--- START ---

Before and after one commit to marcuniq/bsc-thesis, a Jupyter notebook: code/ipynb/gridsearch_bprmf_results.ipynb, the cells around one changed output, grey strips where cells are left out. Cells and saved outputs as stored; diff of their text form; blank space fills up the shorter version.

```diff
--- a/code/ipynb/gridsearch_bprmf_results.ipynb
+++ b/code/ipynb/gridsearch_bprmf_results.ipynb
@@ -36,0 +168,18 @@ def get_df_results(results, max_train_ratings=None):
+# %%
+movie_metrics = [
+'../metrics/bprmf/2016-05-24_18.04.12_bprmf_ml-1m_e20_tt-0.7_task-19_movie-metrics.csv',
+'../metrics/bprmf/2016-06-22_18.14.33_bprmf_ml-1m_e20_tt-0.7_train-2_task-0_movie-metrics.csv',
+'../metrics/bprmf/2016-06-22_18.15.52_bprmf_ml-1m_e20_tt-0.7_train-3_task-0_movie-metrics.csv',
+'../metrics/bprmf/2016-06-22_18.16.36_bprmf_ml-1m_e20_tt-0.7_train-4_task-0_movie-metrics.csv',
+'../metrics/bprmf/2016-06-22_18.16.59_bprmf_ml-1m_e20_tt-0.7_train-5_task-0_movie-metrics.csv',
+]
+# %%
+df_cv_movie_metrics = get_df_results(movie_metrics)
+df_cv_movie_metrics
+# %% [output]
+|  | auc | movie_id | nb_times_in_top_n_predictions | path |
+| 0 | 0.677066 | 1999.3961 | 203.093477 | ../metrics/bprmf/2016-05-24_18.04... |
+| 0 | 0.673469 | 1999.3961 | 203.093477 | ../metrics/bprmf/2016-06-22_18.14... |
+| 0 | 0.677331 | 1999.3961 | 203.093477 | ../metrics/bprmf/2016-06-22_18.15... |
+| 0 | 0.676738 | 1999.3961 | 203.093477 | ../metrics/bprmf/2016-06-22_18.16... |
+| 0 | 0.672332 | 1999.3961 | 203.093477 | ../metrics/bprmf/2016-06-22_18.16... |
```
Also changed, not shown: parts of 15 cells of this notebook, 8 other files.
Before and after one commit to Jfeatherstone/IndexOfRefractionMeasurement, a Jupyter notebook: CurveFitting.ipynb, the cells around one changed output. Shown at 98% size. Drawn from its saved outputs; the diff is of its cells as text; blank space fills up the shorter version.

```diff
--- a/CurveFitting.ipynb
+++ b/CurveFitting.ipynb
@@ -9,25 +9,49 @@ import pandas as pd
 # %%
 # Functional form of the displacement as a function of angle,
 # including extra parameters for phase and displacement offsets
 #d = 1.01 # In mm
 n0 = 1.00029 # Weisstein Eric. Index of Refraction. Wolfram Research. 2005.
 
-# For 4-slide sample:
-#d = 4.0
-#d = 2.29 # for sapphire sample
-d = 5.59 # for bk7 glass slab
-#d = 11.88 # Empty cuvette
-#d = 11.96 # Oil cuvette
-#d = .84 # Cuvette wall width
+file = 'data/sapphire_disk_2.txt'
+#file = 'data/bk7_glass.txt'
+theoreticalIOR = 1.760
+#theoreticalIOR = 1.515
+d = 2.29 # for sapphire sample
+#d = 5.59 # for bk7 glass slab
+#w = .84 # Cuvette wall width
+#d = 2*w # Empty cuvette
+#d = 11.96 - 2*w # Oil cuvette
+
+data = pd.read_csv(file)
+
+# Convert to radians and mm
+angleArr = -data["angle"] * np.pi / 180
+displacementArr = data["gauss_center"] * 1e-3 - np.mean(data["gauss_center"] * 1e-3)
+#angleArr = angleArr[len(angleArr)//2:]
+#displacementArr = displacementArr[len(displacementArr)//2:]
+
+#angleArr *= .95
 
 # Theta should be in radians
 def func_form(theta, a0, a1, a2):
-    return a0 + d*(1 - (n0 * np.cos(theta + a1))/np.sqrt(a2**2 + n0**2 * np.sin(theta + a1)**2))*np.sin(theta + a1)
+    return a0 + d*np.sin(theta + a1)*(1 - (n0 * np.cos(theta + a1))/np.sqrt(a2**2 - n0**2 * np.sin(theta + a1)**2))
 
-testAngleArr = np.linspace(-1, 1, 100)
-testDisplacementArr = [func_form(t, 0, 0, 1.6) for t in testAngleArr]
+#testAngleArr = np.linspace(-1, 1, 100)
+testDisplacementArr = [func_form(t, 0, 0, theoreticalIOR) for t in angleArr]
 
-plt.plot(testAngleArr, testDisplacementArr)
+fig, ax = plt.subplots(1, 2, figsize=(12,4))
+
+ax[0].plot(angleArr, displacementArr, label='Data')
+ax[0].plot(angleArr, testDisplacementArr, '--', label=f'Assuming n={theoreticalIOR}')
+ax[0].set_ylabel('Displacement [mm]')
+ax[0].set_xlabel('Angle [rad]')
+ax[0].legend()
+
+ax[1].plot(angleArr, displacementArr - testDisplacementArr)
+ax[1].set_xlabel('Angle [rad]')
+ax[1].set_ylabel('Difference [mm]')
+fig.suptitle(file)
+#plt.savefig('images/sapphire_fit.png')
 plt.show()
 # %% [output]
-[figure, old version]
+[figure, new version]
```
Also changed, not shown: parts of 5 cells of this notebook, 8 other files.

--- END ---

■ WHAT TO PRODUCE:
Among the records, find all lines that include the string "theoreticalIOR" and return them.

■ TASK OUTPUT:
+theoreticalIOR = 1.760
+#theoreticalIOR = 1.515
+testDisplacementArr = [func_form(t, 0, 0, theoreticalIOR) for t in angleArr]
+ax[0].plot(angleArr, testDisplacementArr, '--', label=f'Assuming n={theoreticalIOR}')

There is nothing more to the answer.